I have a PIC24FJ MCU with an FT232RL USB to UART controller. My design has end users opening a serial connection to my MCU to set parameters and get debug information.

My question is: How can I tell when the end user has opened screen/PuTTY/etc to my device's COM port?

From what I have read, the DTR signal is not a good way to go about this as the OS decides when to raise DTR.

My use case is that I would like to display a banner with help commands as soon as the COM port is opened.

You are correct that DTR can be overridden by OS, but in practice, it is actually a pretty good indicator. And in Linux, it is pretty hard to disable [0].

If you have USB support in your chip, you can implement CDC class serial device natively. This usually does not require any drivers, and gives you full information, including when the port is open. Once very nice property in using on-chip CDC implementation (as opposed to external FTDI chip), is that you can ignore baudrate completely -- so user will be able to talk to your device no matter which speed they choose in putty settings.

• Thanks! I will give the DTR pin on the FT232RL a go. Unfortunately, I need the FT232 to interface with another IC on the board for which I have no other means of communication in order to upgrade it's firmware. – t3ddftw Oct 1 at 3:08
• @t3ddftw - if you implement USB directly in your MCU you could also implement a USB to serial bridge on behalf of that other target on the board. – Chris Stratton Oct 1 at 3:32
• @ChrisStratton - That's something I hadn't really put much thought into. I'll definitely have a look at that as it could save me a decent amount of parts on the BOM. Thanks! – t3ddftw Oct 1 at 15:14

I don't think you can rely on the handshaking lines to signal that a user is connected to a serial port. I don't think I've ever made a serial cable with more than RX, TX and GND. You will probably have to wait for the user to hit a key, then respond to that with your banner.

• OP does not have a serial port, they have FT232RL controller.
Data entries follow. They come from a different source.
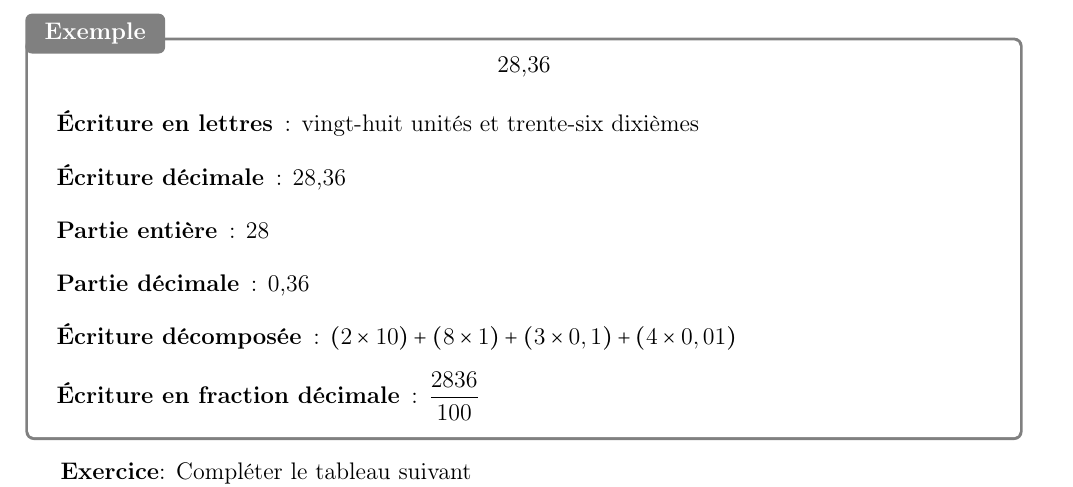
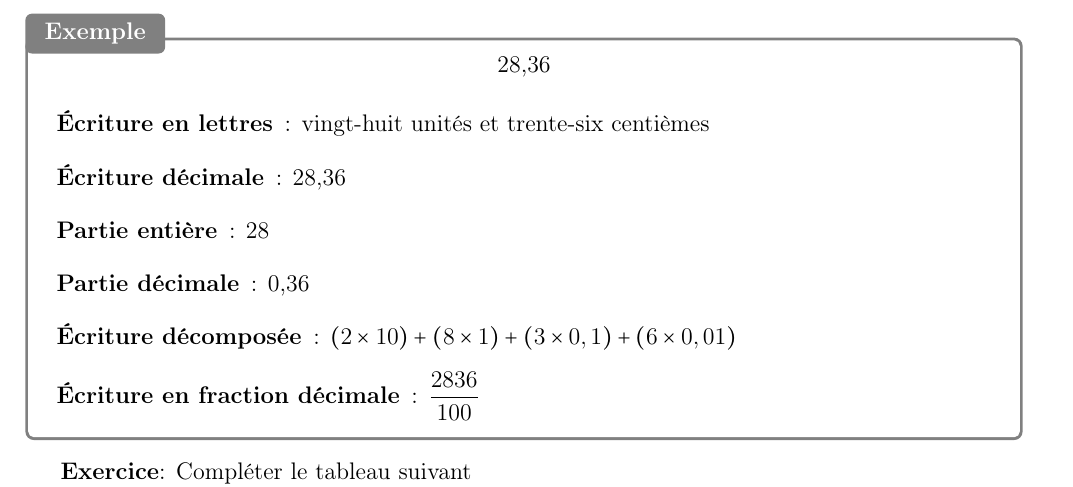
Before and after one commit to clavierp/ENS, a LaTeX document (6/Chapitre 2 - Les nombres décimaux/Cours.tex): part of page 3 of 3, cut so that both start at the same text. Compiled offline with pdfLaTeX.

Commit message:
Typo partie II

```diff
--- a/6/Chapitre 2 - Les nombres décimaux/Cours.tex
+++ b/6/Chapitre 2 - Les nombres décimaux/Cours.tex
@@ -180,11 +180,11 @@ Elle représente un nombre décimal.
 28,36
 \end{center}
 \begin{description}
-\item[Écriture en lettres]: vingt-huit unités et trente-six dixièmes
+\item[Écriture en lettres]: vingt-huit unités et trente-six centièmes
 \item[Écriture décimale]: 28,36
 \item[Partie entière]: 28
 \item[Partie décimale]: 0,36
-\item[Écriture décomposée]: $ (2\times 10) + (8\times 1) + (3\times 0,1) + (4\times 0,01) $
+\item[Écriture décomposée]: $ (2\times 10) + (8\times 1) + (3\times 0,1) + (6\times 0,01) $
 \item[Écriture en fraction décimale]: $\displaystyle\frac{2836}{100}$
 \end{description}
 \end{definition}
```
So no serial cables are involved, and there is no opportunity for end user to omit any signals. – theamk Oct 1 at 1:59
• Regardless of wiring, the host's issuance of USB operations to set modem control signals, while typical, is not truly deterministic unless you control it's software stack. – Chris Stratton Oct 1 at 2:52

Use DTR that's what it's for!

All regular terminal software will raise DTR.

It's true that the OS (and even application software) can manipulate the DTR signal, but unless there is some vulnerability exposed by having them connected while DTR is not asserted there will be no motivation to de-assert DTR, an no problem caused by that ability.

Many terminal softwares can briefly disable DTR by pressing a hot-key (traditionally alt-h for "hang-up")